She stepped closer. ‘Remember what Napoleon said when you were admitted to the Academy D'Aéronautique?‘ she asked pedantically. ‘If you never spread your wings, you’ll never know how far you can fly.’
His thin jaw dropped. ‘How do you know that?’
‘Never mind that, mon ami… Do you want the Comet to reach Elysium?’
He looked up at the dark sky above. The faded outline of the Elysium Object was barely visible through the weathered dome. But it was there nonetheless, visibly reminding him of his past failures.
She leaned her cane against the wall. ‘I get what I want, with or without you,’ she said, and reached out her open hand. ‘Whether you benefit or not is irrelevant to me. Everyone knows you want to make history. I am offering you that chance. You already sacrificed so much. What does your pride mean to you at this point?’
‘It’s all I have left,’ he said, admittingly.
‘Think of what you get in return,’ she encouraged him. ‘One last chance at flying!’
He looked at the detonator.
‘Give it to me,’ she insisted with a straight face. She was sure she got him, but he still had the power to turn the tables. It was more than a detonator. It was his legacy, his final decisive act.
He kept postponing his decision, but she didn’t dare to say anything. She swallowed as he slowly reached out his trembling hand, his thumb still at the ready to push that button. But then, finally, a sense of relief flushed through her body as the detonator lay idly in her hand as Ghulim retracted his quivering fingers. She dropped the device on the floor and rested the sole of her leg brace on top of the gadget. His face cringed as the improvised device cracked beneath her foot. She shifted her full weight on top of it until there was nothing left on the floor tiles but some strung-together electronics.
An hour later,
Two dragoons pushed Ghulam Ali in his wheelchair up the ramp of the Nimrod as Miss Congrave stood idly by, in between two suitcases. She didn’t look pleased at all, even if she had nothing to complain about, as far the Chairman saw it. She might be disappointed in her grandfather for relinquishing the Babylon Project. Or maybe, she had intended to continue the project after his death.
‘We’re going to keep an eye on that one,’ she said to the dragoon closest to her.
‘Affirmative… Chairman, can I have a word?’
‘Is that man, Ghulam Ali?’
‘That man developed the rockets with which Napoleon bombed my grandparents!’
‘The past is the past. We can only judge him for his present actions. And he agreed to help.’
‘What?’ he sneered.
‘It means we are going to explore Elysium,’ she announced, enthused. ‘Tu comprends?’
‘He worked for the French Empire. You think he can be trusted?’
‘As much as he can trust us. We are his last chance at fulfilling his dream. And that launch might be our last chance at doing anything at all.’
Corporal Maurits, 3th Airborne Dragoons
Against prior instructions, we delivered the 7th Chairman of the Association of Ishtar to the Babylon Launch Platform. We encountered no resistance.

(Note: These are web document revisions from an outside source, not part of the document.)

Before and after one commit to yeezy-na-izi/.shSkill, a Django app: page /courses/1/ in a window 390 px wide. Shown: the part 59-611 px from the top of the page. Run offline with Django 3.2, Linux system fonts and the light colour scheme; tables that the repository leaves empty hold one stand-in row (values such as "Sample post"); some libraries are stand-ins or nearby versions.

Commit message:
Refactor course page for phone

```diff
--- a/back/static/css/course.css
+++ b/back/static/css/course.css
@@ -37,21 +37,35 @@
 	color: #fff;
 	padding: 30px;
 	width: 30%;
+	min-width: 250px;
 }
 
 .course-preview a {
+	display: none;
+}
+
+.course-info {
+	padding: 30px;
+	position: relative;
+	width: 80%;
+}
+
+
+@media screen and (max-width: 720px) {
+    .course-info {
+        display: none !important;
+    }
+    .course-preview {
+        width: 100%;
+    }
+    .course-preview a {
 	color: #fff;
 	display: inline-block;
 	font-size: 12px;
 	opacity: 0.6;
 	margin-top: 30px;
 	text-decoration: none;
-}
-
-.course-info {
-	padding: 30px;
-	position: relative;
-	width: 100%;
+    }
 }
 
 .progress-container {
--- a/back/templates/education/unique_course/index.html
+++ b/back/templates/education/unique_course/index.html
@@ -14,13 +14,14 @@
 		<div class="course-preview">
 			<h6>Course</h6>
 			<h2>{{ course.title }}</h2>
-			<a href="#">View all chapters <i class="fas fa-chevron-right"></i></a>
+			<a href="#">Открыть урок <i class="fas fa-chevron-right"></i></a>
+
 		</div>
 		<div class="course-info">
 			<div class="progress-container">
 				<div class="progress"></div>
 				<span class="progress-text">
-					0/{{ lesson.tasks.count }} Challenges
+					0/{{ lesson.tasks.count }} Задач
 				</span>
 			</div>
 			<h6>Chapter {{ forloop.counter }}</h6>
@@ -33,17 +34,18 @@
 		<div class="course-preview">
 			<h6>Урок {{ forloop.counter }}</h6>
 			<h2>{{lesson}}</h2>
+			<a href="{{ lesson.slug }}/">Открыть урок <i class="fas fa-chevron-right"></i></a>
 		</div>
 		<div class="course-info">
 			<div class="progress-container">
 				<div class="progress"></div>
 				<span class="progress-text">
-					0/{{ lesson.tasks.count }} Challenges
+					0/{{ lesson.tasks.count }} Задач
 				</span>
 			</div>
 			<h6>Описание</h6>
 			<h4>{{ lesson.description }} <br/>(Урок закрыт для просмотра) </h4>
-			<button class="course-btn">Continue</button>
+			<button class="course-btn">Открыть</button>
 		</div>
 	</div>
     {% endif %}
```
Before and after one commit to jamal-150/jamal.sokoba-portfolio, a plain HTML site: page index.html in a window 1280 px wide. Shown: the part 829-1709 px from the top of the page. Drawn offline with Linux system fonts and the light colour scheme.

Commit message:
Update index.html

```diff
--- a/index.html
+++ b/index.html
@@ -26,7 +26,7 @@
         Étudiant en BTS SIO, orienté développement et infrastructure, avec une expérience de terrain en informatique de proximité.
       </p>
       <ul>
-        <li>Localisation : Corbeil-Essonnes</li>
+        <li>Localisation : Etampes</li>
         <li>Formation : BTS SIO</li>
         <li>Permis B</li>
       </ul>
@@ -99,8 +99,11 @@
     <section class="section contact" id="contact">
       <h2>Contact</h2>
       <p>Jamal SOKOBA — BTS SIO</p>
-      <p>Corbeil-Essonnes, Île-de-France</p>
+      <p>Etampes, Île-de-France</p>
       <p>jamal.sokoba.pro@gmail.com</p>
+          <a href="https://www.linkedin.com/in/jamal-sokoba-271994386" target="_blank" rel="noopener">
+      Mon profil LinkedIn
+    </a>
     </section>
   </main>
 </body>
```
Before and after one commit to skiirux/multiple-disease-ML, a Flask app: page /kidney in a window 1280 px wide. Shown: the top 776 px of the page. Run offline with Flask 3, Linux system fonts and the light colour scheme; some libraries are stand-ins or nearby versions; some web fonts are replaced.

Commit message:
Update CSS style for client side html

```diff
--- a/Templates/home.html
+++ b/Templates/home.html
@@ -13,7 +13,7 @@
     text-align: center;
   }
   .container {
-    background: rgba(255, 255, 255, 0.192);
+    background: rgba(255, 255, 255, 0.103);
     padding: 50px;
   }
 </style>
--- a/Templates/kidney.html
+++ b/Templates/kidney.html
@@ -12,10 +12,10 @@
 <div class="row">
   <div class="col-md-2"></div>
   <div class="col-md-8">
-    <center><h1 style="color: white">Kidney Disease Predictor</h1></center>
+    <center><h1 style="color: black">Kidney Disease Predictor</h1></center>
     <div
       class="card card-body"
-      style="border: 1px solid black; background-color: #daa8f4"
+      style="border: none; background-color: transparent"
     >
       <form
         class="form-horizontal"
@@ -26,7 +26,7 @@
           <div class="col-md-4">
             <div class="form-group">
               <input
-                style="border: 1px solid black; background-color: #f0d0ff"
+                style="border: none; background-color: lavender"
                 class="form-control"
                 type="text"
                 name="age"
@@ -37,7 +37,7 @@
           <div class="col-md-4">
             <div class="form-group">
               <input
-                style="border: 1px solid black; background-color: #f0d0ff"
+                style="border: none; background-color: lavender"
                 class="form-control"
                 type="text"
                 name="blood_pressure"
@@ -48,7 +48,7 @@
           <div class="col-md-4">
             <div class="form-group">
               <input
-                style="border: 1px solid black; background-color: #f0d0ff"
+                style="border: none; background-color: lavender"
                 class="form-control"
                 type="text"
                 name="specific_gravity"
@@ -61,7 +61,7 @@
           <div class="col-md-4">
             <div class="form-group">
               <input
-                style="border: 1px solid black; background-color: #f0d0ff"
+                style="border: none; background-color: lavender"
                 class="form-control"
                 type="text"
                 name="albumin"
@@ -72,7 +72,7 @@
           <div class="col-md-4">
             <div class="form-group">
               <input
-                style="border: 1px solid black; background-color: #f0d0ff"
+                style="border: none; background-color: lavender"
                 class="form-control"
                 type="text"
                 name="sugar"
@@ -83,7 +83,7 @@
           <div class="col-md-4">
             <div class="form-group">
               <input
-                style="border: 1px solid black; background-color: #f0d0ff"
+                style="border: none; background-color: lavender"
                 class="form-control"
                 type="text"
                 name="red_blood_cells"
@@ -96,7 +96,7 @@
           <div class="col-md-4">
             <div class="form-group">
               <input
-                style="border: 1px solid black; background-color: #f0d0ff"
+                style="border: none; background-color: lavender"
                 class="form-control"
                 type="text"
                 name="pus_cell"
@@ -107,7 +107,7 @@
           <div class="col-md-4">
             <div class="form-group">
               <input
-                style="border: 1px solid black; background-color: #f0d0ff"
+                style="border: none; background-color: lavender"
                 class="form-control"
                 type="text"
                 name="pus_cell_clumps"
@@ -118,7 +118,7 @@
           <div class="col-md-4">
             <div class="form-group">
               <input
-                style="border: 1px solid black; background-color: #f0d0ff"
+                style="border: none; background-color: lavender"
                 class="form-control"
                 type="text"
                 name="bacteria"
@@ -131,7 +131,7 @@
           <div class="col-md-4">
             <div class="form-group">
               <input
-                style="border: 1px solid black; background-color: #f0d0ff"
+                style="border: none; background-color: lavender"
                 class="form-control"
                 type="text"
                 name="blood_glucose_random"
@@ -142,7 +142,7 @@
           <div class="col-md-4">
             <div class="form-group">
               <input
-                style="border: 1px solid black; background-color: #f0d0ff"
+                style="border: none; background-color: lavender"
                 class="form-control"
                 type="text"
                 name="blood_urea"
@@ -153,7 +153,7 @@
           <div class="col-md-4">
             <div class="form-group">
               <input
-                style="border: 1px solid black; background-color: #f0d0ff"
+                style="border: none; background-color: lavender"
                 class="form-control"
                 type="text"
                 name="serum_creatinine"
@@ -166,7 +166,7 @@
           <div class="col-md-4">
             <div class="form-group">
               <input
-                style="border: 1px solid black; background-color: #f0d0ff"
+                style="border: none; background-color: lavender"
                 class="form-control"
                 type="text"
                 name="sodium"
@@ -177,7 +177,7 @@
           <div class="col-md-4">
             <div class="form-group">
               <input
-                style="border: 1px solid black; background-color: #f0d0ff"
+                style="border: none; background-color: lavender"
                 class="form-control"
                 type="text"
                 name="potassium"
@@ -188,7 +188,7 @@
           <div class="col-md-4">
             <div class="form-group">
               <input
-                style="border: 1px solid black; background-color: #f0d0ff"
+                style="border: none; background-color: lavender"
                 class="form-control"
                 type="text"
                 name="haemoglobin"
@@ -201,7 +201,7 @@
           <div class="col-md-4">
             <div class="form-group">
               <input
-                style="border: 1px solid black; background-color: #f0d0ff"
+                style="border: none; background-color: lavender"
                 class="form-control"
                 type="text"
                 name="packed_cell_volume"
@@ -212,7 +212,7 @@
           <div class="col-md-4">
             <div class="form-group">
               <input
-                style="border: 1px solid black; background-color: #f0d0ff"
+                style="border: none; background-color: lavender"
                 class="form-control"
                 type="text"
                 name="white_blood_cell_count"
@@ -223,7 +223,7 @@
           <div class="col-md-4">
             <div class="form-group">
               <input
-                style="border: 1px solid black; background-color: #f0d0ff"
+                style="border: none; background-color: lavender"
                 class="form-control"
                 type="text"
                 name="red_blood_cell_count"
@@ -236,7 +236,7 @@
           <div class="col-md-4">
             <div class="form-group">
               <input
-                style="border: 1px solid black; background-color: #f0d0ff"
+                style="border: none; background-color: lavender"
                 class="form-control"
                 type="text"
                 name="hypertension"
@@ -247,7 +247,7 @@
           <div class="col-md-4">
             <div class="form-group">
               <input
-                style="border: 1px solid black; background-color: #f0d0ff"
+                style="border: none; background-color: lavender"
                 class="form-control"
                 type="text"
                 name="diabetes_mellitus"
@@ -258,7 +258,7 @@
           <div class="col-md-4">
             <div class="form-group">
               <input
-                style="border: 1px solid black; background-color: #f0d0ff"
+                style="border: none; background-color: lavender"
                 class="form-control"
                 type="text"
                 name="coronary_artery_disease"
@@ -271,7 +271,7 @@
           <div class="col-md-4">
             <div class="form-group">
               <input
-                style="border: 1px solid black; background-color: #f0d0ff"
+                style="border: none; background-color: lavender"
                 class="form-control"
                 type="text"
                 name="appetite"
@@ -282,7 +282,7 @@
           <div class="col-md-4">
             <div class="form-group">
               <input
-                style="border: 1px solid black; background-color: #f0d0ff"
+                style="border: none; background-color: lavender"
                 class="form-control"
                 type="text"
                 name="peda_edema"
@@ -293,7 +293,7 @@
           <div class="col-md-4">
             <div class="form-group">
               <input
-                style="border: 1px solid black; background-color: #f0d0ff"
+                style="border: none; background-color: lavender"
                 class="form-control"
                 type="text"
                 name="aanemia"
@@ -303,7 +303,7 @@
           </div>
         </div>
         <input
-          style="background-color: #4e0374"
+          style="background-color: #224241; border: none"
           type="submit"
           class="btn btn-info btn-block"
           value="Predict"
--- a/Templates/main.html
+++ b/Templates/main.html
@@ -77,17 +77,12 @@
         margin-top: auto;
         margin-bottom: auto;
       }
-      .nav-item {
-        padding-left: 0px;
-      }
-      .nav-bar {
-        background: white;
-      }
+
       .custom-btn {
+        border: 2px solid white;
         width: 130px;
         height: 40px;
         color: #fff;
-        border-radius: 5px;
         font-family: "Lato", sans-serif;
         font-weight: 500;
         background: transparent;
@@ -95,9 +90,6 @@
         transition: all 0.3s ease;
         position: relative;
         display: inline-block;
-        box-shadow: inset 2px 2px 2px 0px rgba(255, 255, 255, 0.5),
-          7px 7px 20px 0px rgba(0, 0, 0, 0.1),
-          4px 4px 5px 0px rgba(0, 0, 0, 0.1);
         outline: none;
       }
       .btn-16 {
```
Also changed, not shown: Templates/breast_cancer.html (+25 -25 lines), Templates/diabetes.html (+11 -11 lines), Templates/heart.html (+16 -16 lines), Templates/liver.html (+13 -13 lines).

The only people present on the platform were renowned scientist Ghulam Ali and his granddaughter Sara Congrave. Miss Congrave offered minor resistance. When the Chairman was refused entry into the habitation complex of the island, we forced her out of the way and made her sit in a chair for the duration of the Chairman’s and Mr. Ali’s conversation.
We were unaware of their identities at this time and only realized Mr. Ali was present when the Chairman and he, inside of a wheelchair, came down in the elevator. When Private Walton recognized him, he called the old man out, telling him he was a murderer, referring to the Rocket attacks on England.
Order was quickly restored. I gave Walton a stern talking to.
After the incident, I ordered the platoon to embark with Ali. I addressed the Chairman personally, out of earshot of the men. I asked the Chairman why she hadn’t taken her own agents on this mission. She replied the Chair wasn’t aware of her presence on the Babylon Platform. I asked her if she understood I would have to report these events to Bellerathon headquarters. She said she didn’t mind.
Afterward, we boarded the Nimrod and delivered the Chairman and Ali at the Pendelton Manor.
Note: We tried the new disembarking procedure when leaving the Nimrod on the Babylon Platform. No comments.